The emphasis that this is a health crisis more so than a criminal matter is a paradigm shift that has taken root in the legal and medical communities and in many instances in the policy makers of federal, state and local governments.

Indiana’s Chief Justice, Loretta Rush co-chairs the Task Force. Stay tuned as policies and practices and education and trainings are identified for the judiciary and court staff that move us in the direction of effectively addressing this epidemic.

The task force will have membership consisting of judges and others who are on the front lines of this epidemic working in family courts and other trial courts.  I want to switch gears and talk about money, specifically court fines, fees and bail — and the desire by many state court judges to reform this system.

If you live in Ohio, as I do, you may have heard of Markcus Brown, who has become a poster child for bail reform. He lives in Dayton. He and some friends were at a bus stop last year, when police officers approached them for violating the transit authority’s dress code: They were wearing hoodies and saggy pants.

The ban on hoodies and saggy pants is part of a larger set of rules that officials there say has helped decrease criminal activity on transit authority property. Brown, who was warned twice before about trespassing on transit authority property, refused to cooperate with the officers, so they took him to jail. His bail was set at $150. A lot of people can come up with $150 very quickly. Maybe everyone in this room can.

But Markcus Brown couldn’t. He spent nine days in jail until his mother could secure a car title loan so he could make bail. While he was in jail, he missed a job interview. After he got out, he learned he was banned from public buses in Dayton, so he now needed a car before he could find a job. But if you can’t come up with $150 for bail, what kind of car can you afford? Probably not one that runs.

And there’s the irony right there: Drug dealers, burglars and other criminals who threaten public safety often have no trouble coming up with their bail and are back on the streets in no time. Non-violent offenders sometimes spend days or weeks in jail before their cases get to court.

It has been my honor and privilege to co-chair the National Task Force on Fines, Fees and Bail Practices, and I have what some would call a very strong opinion on this issue: No one in America should be sent to jail solely because they are poor.

In too many instances, state and local officials treat the court system as an ATM for their spending priorities.
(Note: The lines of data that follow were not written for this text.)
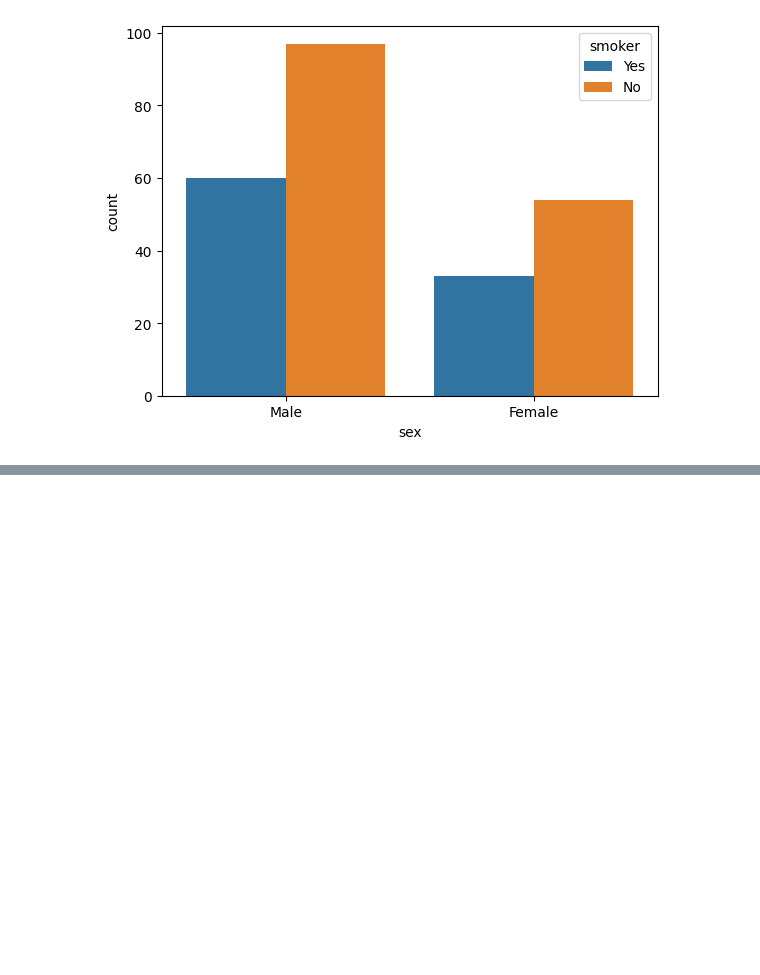
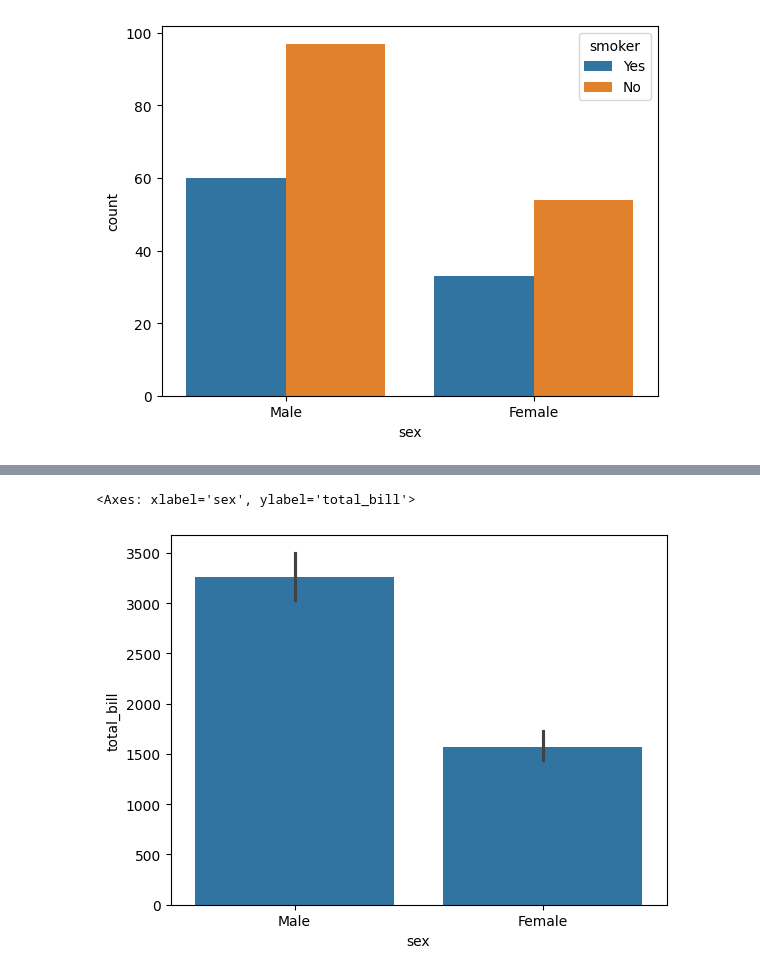
Before and after one commit to AtharvAwle/Data-Visualization-AIMLDS, a Jupyter notebook: CategoricalPlot.ipynb, the cells around one changed output, grey strips where cells are left out. Drawn from its saved outputs; the diff is of its cells as text; code cells hidden in the pictures; blank space fills up the shorter version.

```diff
--- a/CategoricalPlot.ipynb
+++ b/CategoricalPlot.ipynb
@@ -45,0 +56,7 @@ sns.countplot(x = dataset['sex'],hue = dataset['smoker'])
+# %%
+# bar plots also have estimator wherein we can change how quantative axis is measured by mean median sum count
+
+sns.barplot(x = dataset['sex'] , y = dataset['total_bill'] , estimator= np.sum)
+# %% [output]
+<Axes: xlabel='sex', ylabel='total_bill'>
+[figure, added]
```
Also changed, not shown: parts of 3 cells of this notebook.
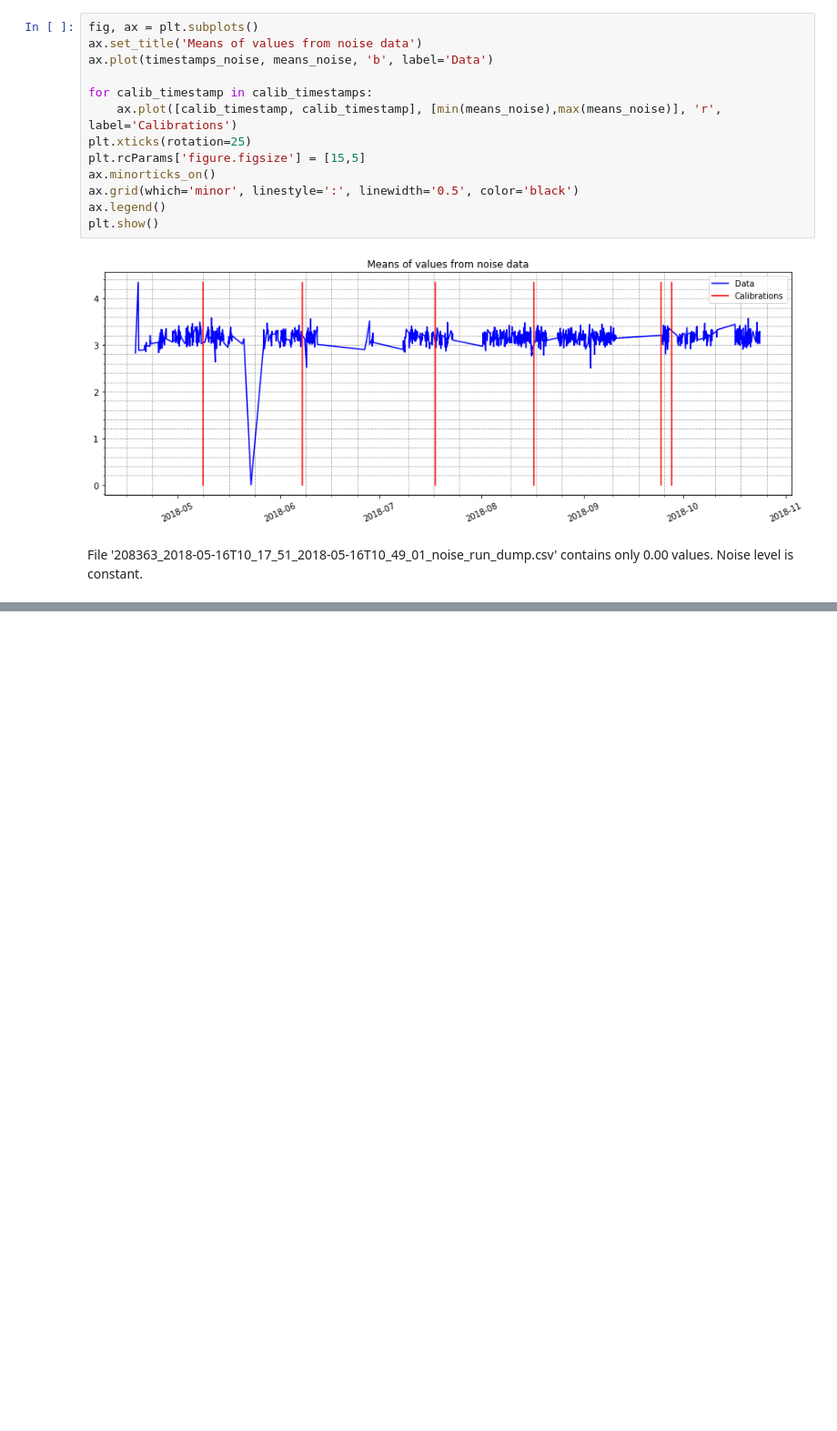
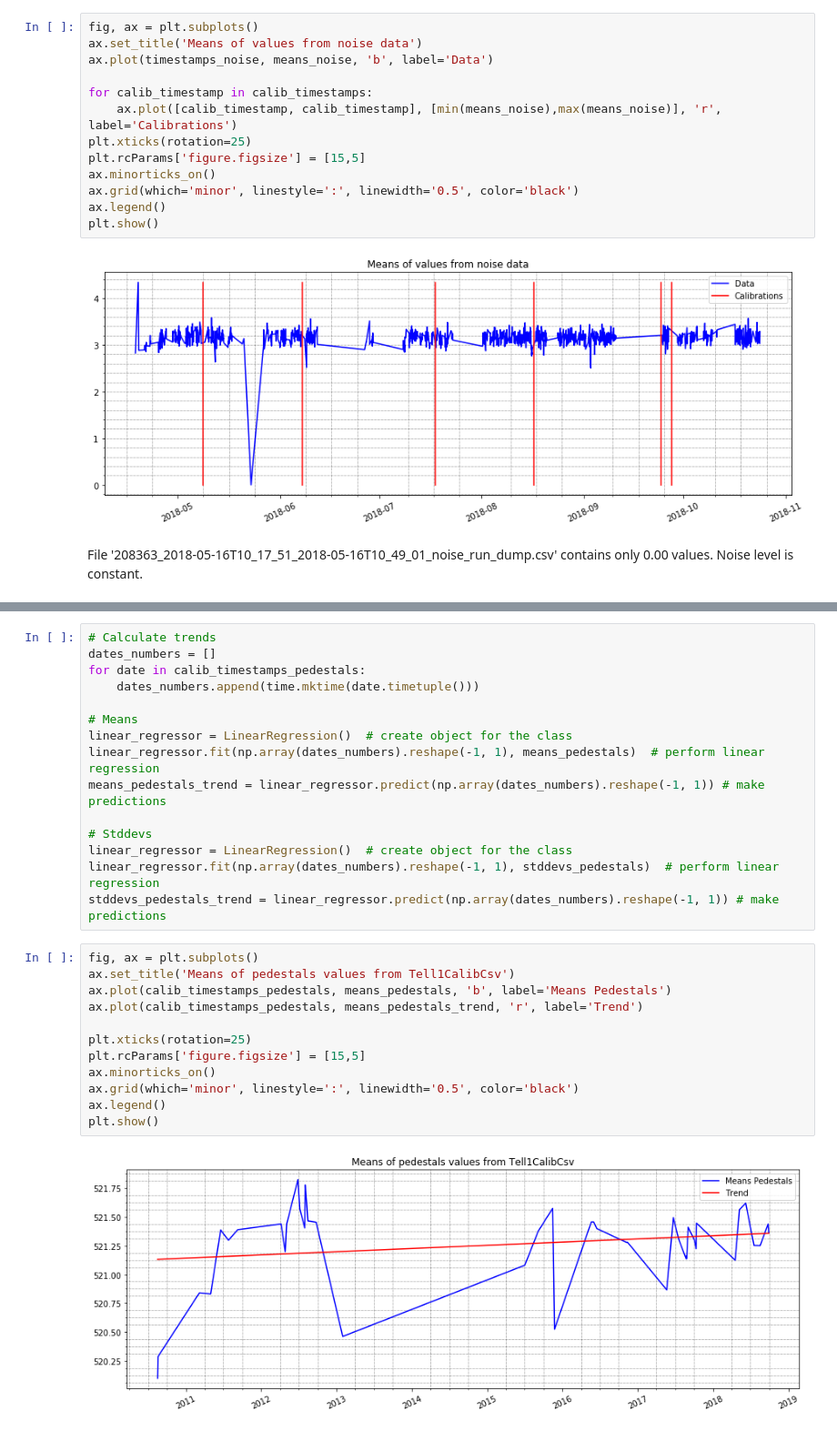
Before and after one commit to mateusz59861/praca_magisterska, a Jupyter notebook: notebooks/basic.ipynb, the cells around one changed output, grey strips where cells are left out. Shown at 91% size. Cells and saved outputs as stored; diff of their text form; blank space fills up the shorter version.

```diff
--- a/notebooks/basic.ipynb
+++ b/notebooks/basic.ipynb
@@ -197,0 +345,29 @@ Noise level is constant.
+# %%
+# Calculate trends
+dates_numbers = []
+for date in calib_timestamps_pedestals:
+    dates_numbers.append(time.mktime(date.timetuple()))
+
+# Means
+linear_regressor = LinearRegression()  # create object for the class
+linear_regressor.fit(np.array(dates_numbers).reshape(-1, 1), means_pedestals)  # perform linear regression
+means_pedestals_trend = linear_regressor.predict(np.array(dates_numbers).reshape(-1, 1)) # make predictions
+
+# Stddevs
+linear_regressor = LinearRegression()  # create object for the class
+linear_regressor.fit(np.array(dates_numbers).reshape(-1, 1), stddevs_pedestals)  # perform linear regression
+stddevs_pedestals_trend = linear_regressor.predict(np.array(dates_numbers).reshape(-1, 1)) # make predictions
+# %%
+fig, ax = plt.subplots()
+ax.set_title('Means of pedestals values from Tell1CalibCsv')
+ax.plot(calib_timestamps_pedestals, means_pedestals, 'b', label='Means Pedestals')
+ax.plot(calib_timestamps_pedestals, means_pedestals_trend, 'r', label='Trend')
+
+plt.xticks(rotation=25)
+plt.rcParams['figure.figsize'] = [15,5]
+ax.minorticks_on()
+ax.grid(which='minor', linestyle=':', linewidth='0.5', color='black')
+ax.legend()
+plt.show()
+# %% [output]
+[figure, added]
```
Also changed, not shown: parts of 12 cells of this notebook.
This must change, and our task force is committed to taking steps to drive that change.

The task force has developed a bench card for judges to help determine a person’s ability to pay as well as other solutions, which can be found on the National Center for State Court’s website. Even people who don’t particularly care about the Markcus Browns of the world often care that Dayton and most other cities are paying as much as $200 a day, with no hope of recouping that amount in costs, to incarcerate these non-violent offenders in a local jail. I think you’d agree this is not a good use of taxpayers’ money, and we need to do better.

If you’re as passionate about this issue as I am, please join me to help make a difference in this area. In closing, I would like to recognize one of the most important roles of the ABA and that is the long standing commitment of the ABA to assist with the selection of our judiciary. Whether it’s weighing in on the way states elect, select or appoint judges or taking an active role in the appointment process of our federal judiciary.

Please continue to ensure that the treasured practice of an apolitical, nonpartisan evaluation continues.  That legal competency, experience, and judicial temperament are the paramount factors that must guide the process. 

We, all people in America, whether citizens, residents, or visitors, need and deserve a judiciary that is independent, vital, and above reproach. On behalf of the Conference of Chief Justices, thank you, President Bass and the House of Delegates for allowing me to address you.

It’s my hope that I’ve made it clear that state courts are vitally committed to accountability, impartiality and fairness. I also hope that in 2018, we — the Conference of Chief Justices and the ABA — will double down on our common cause to support equal and accessible justice for all.

Thank you.